Dataset records

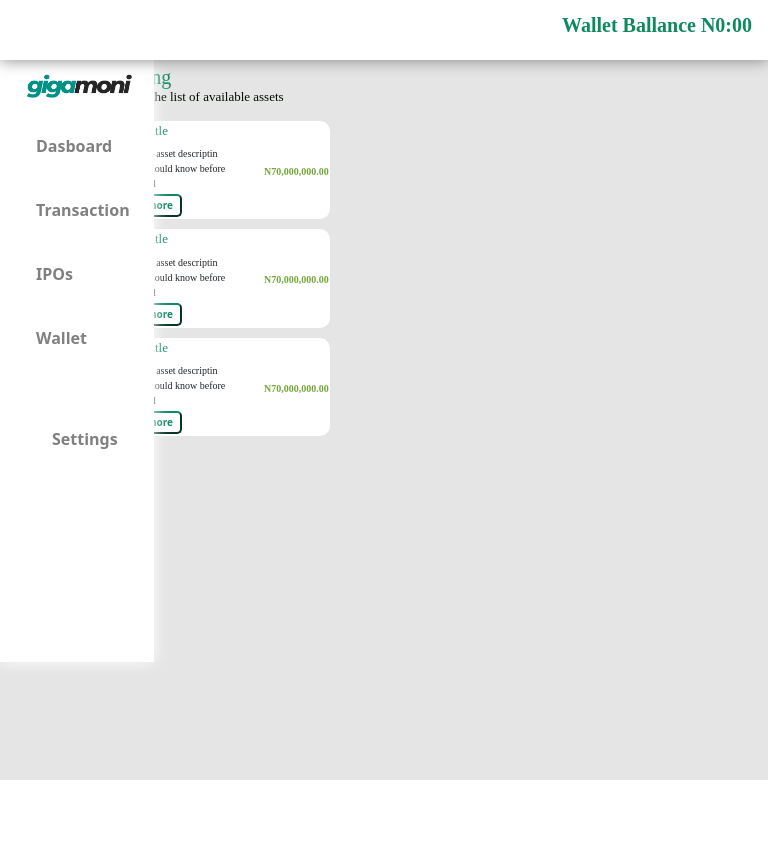
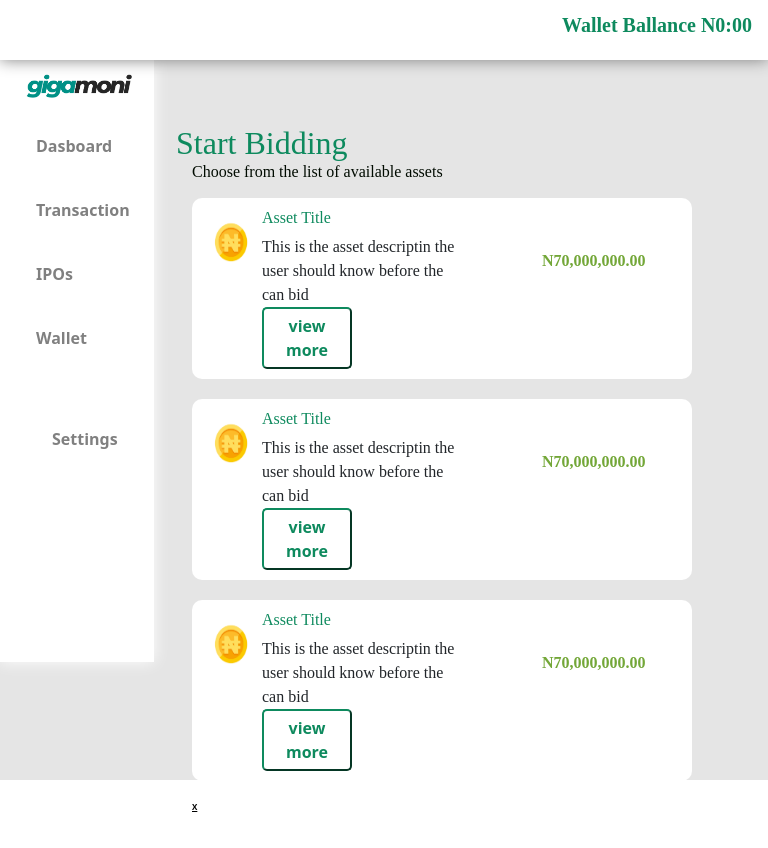
Before and after one commit to Peter-Dumbari/gigamoni, a React (Create React App) app: page /startbiding in a window 768 px wide. Shown: the top 848 px of the page. Built offline with nearby package versions, Linux system fonts and the light colour scheme.

Commit message:
evening commit

```diff
--- a/src/components/pages/startbbing.css
+++ b/src/components/pages/startbbing.css
@@ -1,8 +1,6 @@
 .startbbing__container{
     margin: 2rem 0 0 20rem;
     height: 120vh;
-    width: 40%;
-    padding-right: 3rem;
 }
 
 .startbidding__header{
@@ -113,11 +111,84 @@
     display: inline-block;
   }
 
-  /* @media (min-width: 768px) and (max-width: 992px){
+  @media (min-width: 768px) and (max-width: 992px){
+    .startbbing__container{
+        margin: 2rem 0 0 10rem;
+        padding-left: 1rem;
+        width: 100%;
+    }
 
-  } */
+    .startbidding__header{
+        margin: 2rem 0  1rem 0;
+    }
 
-  @media screen and (min-width: 320px){
+
+.startbidding__header h2{
+    font: 400;
+    font-size: 2rem;
+}
+
+.clear_all_link{
+    font-size: 8px;
+    text-decoration: none;
+    font-weight: 800;
+    margin-left: 1rem;
+}
+
+.startbidding__card{
+    padding: 10px;
+    width: 500px;
+    margin-bottom: 20px ;
+    margin-left: 1rem;
+
+
+
+}
+
+
+.startbbing__card__image{
+    padding-right: 5px;
+    width: 60px;
+    height: 60px;
+}
+
+
+.startbidding__card h3{
+    font-weight: 500;
+    font-size: 1rem;
+}
+
+.startbidding__card h4{
+    font-size: 1rem;
+    padding-left: 3rem;
+
+}
+
+.startbidding__card p{
+    font-size: 1rem;
+    font: 600;
+    width: 200px;
+    margin: 0%;
+}
+
+.startbidding__header h5{
+    font-size: 1rem;
+    margin-left: 1rem;
+}
+
+
+.card__button{
+    padding: 5px;
+    border-radius: 5px;
+    width: 90px;
+    font-weight: 600;
+    font-size: 1rem;
+}
+
+
+  }
+
+  @media (min-width: 320px) and (max-width: 767px){
     .startbbing__container{
         margin: 0 0 0 3rem;
         padding-left: 1rem;
@@ -142,8 +213,8 @@
 }
 
 .startbidding__card{
-    padding: 2px;
-    width: 250px;
+    padding: 5px;
+    width: 350px;
     margin-bottom: 10px ;
     margin-left: 1rem;
 
```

● WHAT THIS TASK INVOLVES: Set down every entry exactly as it appears, but skip the pictures.

● EXERCISE SOLUTION:
Before and after one commit to Peter-Dumbari/gigamoni, a React (Create React App) app: page /startbiding in a window 768 px wide. Shown: the top 848 px of the page. Built offline with nearby package versions, Linux system fonts and the light colour scheme.

Commit message:
evening commit

```diff
--- a/src/components/pages/startbbing.css
+++ b/src/components/pages/startbbing.css
@@ -1,8 +1,6 @@
 .startbbing__container{
     margin: 2rem 0 0 20rem;
     height: 120vh;
-    width: 40%;
-    padding-right: 3rem;
 }
 
 .startbidding__header{
@@ -113,11 +111,84 @@
     display: inline-block;
   }
 
-  /* @media (min-width: 768px) and (max-width: 992px){
+  @media (min-width: 768px) and (max-width: 992px){
+    .startbbing__container{
+        margin: 2rem 0 0 10rem;
+        padding-left: 1rem;
+        width: 100%;
+    }
 
-  } */
+    .startbidding__header{
+        margin: 2rem 0  1rem 0;
+    }
 
-  @media screen and (min-width: 320px){
+
+.startbidding__header h2{
+    font: 400;
+    font-size: 2rem;
+}
+
+.clear_all_link{
+    font-size: 8px;
+    text-decoration: none;
+    font-weight: 800;
+    margin-left: 1rem;
+}
+
+.startbidding__card{
+    padding: 10px;
+    width: 500px;
+    margin-bottom: 20px ;
+    margin-left: 1rem;
+
+
+
+}
+
+
+.startbbing__card__image{
+    padding-right: 5px;
+    width: 60px;
+    height: 60px;
+}
+
+
+.startbidding__card h3{
+    font-weight: 500;
+    font-size: 1rem;
+}
+
+.startbidding__card h4{
+    font-size: 1rem;
+    padding-left: 3rem;
+
+}
+
+.startbidding__card p{
+    font-size: 1rem;
+    font: 600;
+    width: 200px;
+    margin: 0%;
+}
+
+.startbidding__header h5{
+    font-size: 1rem;
+    margin-left: 1rem;
+}
+
+
+.card__button{
+    padding: 5px;
+    border-radius: 5px;
+    width: 90px;
+    font-weight: 600;
+    font-size: 1rem;
+}
+
+
+  }
+
+  @media (min-width: 320px) and (max-width: 767px){
     .startbbing__container{
         margin: 0 0 0 3rem;
         padding-left: 1rem;
@@ -142,8 +213,8 @@
 }
 
 .startbidding__card{
-    padding: 2px;
-    width: 250px;
+    padding: 5px;
+    width: 350px;
     margin-bottom: 10px ;
     margin-left: 1rem;
 
```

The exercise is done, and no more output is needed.